Though we instinctively know that ‘in this life we shall have tribulations,’ most of us did not factor in that some of our troubles would be found in the place of worship, in the place of Christian community, and under the watch care of church leaders.
Now that you can identify with so many others who have been wounded in the church by church leadership, you realize that you are not alone. You can take comfort in this fact.
You can also take comfort in the fact that God is with you and that he will refresh you while you pass through the desert situation that you may now be facing.
Be assured that others have been through this barren place, that there is comfort in a Christian community that cares, and that you won’t always feel as low as you might be feeling right now.
Jesus is there with you and can carry you when your strength is weak. There are brothers and sisters of common faith who can help you and remind you that God gives rest to the weary and refreshment during the desert times of life.
* * * * *
For Further Reflection
While reading the Book of Isaiah recently, I came across a rather unknown passage that caught my attention. See what you think.
Who among you fears the Lord
and obeys the word of his servant?
Let the one who walks in the dark,
who has no light,
trust in the name of the Lord
and rely on their God.
Considering the fact that we understand God to dwell in incomparable light and that Jesus said: “I am the light of the world,” one could ponder what this passage about walking and trusting God in the darkness, with no light, might mean.
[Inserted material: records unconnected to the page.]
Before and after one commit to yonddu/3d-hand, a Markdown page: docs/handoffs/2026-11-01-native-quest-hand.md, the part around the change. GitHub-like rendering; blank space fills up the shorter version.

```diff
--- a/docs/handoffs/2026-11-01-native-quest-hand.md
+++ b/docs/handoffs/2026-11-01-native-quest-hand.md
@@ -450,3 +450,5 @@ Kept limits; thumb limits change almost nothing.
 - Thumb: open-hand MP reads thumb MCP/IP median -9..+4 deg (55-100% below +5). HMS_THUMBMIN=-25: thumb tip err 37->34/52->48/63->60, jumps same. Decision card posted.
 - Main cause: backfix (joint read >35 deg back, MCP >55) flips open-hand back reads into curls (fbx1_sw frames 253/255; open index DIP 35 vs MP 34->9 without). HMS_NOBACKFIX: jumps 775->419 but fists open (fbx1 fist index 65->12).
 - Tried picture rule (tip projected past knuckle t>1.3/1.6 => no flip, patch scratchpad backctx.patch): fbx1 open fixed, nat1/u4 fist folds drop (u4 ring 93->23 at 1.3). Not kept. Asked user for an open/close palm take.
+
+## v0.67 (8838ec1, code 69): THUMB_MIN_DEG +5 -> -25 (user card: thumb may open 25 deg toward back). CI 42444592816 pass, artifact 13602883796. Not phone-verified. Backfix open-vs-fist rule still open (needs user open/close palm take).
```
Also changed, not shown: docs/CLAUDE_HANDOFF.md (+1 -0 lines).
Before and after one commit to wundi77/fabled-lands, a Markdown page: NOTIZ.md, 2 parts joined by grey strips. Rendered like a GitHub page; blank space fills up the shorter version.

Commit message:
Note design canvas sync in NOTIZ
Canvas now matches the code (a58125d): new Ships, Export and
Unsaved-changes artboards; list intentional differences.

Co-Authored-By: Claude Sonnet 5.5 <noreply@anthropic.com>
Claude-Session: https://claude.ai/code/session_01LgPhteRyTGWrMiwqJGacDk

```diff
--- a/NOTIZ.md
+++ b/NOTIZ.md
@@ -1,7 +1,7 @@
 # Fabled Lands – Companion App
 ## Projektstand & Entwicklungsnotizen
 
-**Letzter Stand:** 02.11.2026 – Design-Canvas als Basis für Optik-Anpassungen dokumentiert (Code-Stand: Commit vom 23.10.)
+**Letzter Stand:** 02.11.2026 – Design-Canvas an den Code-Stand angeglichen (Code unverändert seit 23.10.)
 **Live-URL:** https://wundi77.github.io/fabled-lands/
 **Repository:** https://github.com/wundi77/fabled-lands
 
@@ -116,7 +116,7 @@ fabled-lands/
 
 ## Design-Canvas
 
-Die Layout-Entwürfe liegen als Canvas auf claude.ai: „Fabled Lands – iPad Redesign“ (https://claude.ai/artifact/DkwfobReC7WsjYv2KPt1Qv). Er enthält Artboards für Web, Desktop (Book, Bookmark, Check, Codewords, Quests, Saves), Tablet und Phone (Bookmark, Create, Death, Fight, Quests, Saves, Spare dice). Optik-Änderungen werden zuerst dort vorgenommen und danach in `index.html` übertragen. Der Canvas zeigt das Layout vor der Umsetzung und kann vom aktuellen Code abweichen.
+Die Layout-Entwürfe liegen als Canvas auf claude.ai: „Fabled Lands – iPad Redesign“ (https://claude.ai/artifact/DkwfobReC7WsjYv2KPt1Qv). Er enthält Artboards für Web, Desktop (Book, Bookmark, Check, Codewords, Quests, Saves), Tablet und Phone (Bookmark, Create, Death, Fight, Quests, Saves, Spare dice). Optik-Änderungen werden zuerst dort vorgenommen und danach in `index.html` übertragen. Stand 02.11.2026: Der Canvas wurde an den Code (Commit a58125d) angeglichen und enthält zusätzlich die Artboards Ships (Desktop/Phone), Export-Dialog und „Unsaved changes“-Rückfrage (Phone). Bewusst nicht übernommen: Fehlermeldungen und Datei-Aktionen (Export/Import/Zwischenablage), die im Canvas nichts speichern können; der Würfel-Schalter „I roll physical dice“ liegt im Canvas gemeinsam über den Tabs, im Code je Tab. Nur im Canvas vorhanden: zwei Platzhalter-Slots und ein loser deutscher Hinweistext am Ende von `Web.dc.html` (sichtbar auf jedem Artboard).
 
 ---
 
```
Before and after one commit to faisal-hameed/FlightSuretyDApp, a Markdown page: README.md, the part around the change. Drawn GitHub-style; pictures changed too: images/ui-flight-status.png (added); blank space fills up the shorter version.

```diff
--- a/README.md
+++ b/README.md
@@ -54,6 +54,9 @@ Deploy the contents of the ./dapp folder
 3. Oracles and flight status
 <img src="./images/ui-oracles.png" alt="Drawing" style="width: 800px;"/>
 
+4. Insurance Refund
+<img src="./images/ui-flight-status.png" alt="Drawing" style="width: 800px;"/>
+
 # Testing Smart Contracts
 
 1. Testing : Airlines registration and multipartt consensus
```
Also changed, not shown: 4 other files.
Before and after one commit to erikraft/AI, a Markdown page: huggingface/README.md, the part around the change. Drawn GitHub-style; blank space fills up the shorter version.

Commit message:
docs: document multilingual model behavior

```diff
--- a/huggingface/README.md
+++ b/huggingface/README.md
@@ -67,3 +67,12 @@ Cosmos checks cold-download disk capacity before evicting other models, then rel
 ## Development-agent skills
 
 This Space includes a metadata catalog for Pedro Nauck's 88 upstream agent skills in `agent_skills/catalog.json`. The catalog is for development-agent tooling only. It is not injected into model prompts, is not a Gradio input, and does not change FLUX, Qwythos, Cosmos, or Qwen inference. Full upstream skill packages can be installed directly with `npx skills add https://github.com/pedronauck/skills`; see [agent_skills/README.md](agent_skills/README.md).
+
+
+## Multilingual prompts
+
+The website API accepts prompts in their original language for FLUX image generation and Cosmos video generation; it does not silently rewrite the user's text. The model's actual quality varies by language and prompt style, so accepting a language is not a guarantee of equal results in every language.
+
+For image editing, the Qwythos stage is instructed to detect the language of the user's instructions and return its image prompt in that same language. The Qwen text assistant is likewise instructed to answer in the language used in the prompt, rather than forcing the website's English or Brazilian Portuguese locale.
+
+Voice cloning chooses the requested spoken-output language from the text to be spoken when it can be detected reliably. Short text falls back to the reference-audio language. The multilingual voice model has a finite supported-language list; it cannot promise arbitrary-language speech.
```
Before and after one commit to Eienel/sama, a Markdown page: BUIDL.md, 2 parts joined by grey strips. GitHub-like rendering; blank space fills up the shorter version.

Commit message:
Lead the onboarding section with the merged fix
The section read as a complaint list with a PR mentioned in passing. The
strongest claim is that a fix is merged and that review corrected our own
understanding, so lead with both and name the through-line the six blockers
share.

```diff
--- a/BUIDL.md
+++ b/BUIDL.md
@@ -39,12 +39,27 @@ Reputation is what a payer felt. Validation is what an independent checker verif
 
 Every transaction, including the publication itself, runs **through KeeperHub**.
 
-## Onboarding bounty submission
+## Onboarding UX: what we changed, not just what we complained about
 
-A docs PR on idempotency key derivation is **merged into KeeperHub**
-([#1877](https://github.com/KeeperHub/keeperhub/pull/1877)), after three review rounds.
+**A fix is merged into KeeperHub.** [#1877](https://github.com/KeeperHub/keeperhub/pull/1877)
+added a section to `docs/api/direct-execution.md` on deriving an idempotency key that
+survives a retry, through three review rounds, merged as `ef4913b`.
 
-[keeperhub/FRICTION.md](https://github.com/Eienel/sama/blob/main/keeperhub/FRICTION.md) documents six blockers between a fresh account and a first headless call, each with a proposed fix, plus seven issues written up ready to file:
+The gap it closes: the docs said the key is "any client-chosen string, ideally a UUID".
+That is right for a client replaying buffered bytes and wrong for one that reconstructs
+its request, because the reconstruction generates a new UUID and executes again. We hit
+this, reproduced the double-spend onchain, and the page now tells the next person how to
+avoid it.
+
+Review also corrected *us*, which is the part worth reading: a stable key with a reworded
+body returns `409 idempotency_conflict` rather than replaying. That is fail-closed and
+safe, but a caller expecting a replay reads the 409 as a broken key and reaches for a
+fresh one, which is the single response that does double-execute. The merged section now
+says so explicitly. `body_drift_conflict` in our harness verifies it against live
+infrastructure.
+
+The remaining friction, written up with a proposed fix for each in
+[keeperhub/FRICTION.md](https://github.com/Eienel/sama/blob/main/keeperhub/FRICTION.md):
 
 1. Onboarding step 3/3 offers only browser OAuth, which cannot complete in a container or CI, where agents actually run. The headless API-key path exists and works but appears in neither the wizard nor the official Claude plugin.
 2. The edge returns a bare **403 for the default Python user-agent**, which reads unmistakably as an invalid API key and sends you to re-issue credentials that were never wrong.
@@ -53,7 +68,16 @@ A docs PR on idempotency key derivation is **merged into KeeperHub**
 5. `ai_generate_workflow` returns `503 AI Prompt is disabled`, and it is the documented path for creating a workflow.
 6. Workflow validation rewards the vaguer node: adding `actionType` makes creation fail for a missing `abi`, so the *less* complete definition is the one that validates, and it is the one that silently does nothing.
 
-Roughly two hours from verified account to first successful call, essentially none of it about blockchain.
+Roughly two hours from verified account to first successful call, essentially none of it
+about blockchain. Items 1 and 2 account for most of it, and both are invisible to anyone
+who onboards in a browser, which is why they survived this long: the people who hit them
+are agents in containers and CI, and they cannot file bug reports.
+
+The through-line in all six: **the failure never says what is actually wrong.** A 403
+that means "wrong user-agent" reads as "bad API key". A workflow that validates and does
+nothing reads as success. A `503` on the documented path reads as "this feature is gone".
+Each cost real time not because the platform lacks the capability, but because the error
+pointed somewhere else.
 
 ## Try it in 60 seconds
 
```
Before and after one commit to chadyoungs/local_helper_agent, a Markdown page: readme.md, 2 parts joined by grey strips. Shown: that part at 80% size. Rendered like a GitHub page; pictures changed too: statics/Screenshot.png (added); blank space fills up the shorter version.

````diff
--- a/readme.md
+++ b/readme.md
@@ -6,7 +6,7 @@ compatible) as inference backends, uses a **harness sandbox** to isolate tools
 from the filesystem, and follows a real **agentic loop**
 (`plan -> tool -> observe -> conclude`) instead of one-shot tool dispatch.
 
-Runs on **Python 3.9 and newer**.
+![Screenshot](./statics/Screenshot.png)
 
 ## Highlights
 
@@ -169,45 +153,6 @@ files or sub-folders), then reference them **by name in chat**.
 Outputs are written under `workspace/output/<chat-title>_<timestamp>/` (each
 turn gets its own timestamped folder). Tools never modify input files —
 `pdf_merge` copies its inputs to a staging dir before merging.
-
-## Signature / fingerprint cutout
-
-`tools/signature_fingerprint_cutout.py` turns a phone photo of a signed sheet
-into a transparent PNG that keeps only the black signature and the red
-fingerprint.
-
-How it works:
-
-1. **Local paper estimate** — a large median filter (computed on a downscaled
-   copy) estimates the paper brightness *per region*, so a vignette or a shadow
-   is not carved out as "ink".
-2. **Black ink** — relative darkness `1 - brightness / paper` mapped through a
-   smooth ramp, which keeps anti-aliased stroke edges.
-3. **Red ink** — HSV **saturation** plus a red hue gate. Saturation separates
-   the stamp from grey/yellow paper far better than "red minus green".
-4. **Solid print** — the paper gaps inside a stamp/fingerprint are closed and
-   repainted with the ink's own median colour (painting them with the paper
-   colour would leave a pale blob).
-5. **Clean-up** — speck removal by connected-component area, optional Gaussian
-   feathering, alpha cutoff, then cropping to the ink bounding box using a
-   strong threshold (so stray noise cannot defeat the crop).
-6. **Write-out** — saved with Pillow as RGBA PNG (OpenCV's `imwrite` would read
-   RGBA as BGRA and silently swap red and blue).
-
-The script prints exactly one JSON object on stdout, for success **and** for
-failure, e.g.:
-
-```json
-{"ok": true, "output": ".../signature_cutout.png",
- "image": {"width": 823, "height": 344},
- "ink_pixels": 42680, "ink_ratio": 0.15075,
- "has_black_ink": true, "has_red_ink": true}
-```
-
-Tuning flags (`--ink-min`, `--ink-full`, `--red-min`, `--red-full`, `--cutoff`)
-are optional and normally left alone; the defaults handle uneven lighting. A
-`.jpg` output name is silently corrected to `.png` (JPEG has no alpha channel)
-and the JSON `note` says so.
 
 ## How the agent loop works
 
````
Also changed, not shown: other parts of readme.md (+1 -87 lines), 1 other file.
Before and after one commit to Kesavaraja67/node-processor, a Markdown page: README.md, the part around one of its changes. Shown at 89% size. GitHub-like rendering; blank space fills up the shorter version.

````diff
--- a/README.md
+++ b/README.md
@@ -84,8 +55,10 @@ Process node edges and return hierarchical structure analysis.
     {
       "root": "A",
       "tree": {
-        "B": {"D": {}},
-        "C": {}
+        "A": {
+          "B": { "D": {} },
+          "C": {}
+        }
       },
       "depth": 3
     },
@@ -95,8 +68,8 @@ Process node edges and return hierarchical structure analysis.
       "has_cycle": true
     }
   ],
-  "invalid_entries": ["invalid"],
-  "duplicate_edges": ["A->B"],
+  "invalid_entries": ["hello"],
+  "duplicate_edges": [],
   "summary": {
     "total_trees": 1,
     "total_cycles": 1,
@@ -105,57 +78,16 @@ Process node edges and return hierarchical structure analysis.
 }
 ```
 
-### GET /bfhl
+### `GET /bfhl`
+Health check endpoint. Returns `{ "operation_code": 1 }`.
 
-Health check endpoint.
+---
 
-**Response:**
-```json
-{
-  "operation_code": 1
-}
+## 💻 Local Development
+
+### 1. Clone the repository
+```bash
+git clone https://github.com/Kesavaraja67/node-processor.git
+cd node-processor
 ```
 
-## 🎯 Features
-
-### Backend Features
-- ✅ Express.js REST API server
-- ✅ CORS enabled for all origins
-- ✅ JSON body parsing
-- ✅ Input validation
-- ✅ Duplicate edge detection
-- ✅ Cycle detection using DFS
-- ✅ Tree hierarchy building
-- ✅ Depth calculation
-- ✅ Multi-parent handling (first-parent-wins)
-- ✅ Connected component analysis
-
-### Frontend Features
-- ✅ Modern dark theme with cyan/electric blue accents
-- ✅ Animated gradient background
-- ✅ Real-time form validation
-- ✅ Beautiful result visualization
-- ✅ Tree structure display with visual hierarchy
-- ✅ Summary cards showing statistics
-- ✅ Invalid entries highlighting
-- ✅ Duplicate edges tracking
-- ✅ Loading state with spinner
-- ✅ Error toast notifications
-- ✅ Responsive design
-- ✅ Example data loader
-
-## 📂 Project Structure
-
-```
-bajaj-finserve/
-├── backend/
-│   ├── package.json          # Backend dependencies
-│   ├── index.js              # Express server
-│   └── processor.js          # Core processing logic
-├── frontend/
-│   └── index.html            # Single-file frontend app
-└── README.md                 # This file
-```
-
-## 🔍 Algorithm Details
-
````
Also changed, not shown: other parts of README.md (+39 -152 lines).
What it speaks to me is that even though someone may experience that they are walking in the dark, they should quietly continue to trust in God. The message seems to be that: it is far better to trust God in the dark when there is no visible light to guide them, than to be in danger of lighting a man-made torch in order to try to see things better.
This can be an encouraging message to those who feel devastated by spiritual abuse and seem to be in a very dark place spiritually. The encouragement is to trust in God even in the dark because he, alone, is reliable.
In Isaiah 42:15-16 in The Message, we find this encouraging passage for those who feel that they don’t know the way:
But I’ll take the hand of those who don’t know the way,
who can’t see where they’re going.
I’ll be a personal guide to them,
directing them through unknown country.
I’ll be right there to show them what roads to take,
make sure they don’t fall into the ditch.
These are the things I’ll be doing for them–
sticking with them, not leaving them for a minute.
Isaiah 42:15-16 The Message
* * * * *
I would love to have your feedback on this passage.
What does it mean to you?
How does it speak to you in your present situation?
If you have some thoughts, email me at:
* * * * *
© 2013 Barb Orlowski, D.Min.